If you have heartburn that comes on with activity or chest pain, or heartburn or indigestion along with sweating or shortness of breath, it could be a heart attack. Do not wait if you think you are having a heart attack. Call 9-1-1 right away.
Tips for controlling heartburn
Here are a few tips for preventing nighttime heartburn:
- Do not lie down for 2 to 3 hours after you eat.
- Avoid foods, drinks, and medicines that can aggravate heartburn, such as fried or fatty foods, chocolate, coffee, soda, citrus fruits, tomato products, and alcohol.
- Eat small meals.
- Lose weight if you're overweight.
- If you smoke, quit.
Raising the head of your bed may help. Use blocks under the legs of the head of the bed or a foam wedge under the mattress. Ask your doctor about commercial products made for this purpose.
Don't just use more pillows to raise your head. This can put more pressure on your stomach and make reflux worse.
Medicines can help
Antacids may help your symptoms. But they don't completely control heartburn. If you use them a long time, you may have side effects, such as diarrhea.

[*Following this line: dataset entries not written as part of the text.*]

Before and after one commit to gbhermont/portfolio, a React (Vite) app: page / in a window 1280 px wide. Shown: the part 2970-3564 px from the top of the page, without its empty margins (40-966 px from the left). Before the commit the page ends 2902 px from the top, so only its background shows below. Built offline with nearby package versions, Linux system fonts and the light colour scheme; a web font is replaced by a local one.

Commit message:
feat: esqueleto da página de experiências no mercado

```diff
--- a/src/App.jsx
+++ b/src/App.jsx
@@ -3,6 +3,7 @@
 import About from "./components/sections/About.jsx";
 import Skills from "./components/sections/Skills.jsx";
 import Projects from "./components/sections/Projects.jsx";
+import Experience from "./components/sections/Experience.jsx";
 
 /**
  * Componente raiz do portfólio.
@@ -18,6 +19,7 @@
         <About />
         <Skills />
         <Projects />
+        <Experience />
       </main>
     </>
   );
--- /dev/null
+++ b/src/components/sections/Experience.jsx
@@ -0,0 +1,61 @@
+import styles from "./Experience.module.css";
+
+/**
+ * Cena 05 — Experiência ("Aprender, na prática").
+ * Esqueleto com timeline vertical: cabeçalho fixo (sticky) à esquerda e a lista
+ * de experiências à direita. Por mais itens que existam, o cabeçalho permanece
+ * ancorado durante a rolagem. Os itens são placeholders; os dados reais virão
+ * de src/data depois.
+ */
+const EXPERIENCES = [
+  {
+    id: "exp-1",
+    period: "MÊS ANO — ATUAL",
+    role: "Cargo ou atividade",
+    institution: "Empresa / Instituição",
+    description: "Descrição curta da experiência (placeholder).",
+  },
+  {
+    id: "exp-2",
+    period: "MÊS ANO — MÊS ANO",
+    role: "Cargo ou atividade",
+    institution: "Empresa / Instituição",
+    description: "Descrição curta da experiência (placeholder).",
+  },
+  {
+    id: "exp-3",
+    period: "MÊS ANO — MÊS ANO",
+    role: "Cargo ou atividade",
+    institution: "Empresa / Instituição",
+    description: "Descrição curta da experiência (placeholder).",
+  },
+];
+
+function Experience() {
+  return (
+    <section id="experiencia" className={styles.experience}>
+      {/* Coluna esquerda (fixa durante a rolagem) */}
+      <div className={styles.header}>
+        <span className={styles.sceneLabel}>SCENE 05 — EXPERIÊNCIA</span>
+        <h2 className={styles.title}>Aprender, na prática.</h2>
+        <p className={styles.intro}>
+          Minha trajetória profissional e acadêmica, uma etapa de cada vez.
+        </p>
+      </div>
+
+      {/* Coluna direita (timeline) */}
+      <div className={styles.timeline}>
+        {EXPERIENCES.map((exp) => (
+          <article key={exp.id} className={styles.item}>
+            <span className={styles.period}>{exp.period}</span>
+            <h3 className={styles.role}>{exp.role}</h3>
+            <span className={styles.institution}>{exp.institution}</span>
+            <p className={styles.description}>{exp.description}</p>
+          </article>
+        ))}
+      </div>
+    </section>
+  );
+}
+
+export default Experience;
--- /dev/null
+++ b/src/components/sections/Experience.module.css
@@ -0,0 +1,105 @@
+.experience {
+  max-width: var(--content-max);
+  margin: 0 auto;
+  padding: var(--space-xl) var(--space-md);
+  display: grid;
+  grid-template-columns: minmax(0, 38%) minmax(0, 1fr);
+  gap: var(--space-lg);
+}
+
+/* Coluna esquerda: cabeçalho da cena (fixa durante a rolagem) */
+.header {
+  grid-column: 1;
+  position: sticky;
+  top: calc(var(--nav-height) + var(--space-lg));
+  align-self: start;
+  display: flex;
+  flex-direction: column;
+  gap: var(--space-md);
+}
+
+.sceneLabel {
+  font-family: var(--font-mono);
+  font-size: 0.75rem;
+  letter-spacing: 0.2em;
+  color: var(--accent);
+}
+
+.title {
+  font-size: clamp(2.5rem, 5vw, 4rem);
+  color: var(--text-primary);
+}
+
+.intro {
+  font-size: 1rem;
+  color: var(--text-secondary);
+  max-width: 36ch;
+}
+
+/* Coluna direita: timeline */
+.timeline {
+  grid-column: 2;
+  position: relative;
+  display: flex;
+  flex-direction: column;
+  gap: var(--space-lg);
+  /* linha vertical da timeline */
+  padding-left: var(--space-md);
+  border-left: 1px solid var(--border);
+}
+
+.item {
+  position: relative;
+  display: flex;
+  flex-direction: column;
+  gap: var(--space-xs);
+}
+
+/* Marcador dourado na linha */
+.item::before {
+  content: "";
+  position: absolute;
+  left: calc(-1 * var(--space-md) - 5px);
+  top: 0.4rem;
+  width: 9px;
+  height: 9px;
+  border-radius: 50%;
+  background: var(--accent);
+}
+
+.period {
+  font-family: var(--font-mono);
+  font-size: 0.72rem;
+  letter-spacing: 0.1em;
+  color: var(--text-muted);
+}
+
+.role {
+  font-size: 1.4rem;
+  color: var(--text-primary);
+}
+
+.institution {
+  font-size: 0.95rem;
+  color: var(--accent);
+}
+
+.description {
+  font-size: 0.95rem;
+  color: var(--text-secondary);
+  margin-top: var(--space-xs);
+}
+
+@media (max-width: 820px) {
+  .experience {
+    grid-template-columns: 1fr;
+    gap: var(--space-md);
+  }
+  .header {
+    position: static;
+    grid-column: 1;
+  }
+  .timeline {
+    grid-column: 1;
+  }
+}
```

If you have GERD, you can also take medicines to reduce the acid in your stomach. These medicines include H2 blockers, which reduce the acid produced in the stomach. Other medicines, called proton pump (or acid pump) inhibitors, sometimes called PPI's, inhibit the enzyme your stomach needs to make acid. These medications can be bought over-the-counter, but should not be taken long term unless prescribed by a doctor.
If you think you may have GERD, see your doctor to get an accurate diagnosis. If left untreated, long-term GERD can lead to a serious condition called Barrett's esophagus. The constant damage from stomach acid can cause changes in the lining of the esophagus and lead to cancer. This is one of the reasons you need to see your doctor if you have frequent heartburn.
Created on 09/23/2000
Updated on 07/07/2011
- American College of Gastroenterology. Nighttime heartburn's impact on workplace productivity costs the nation more than $1.9 billion each week.
- Good Samaritan Hospital of Maryland. Finding relief for nighttime heartburn.
- National Digestive Diseases Clearinghouse. Heartburn, gastroesophageal reflux (GER), and gastroesophageal reflux disease (GERD).
- National Sleep Foundation. GERD and sleep.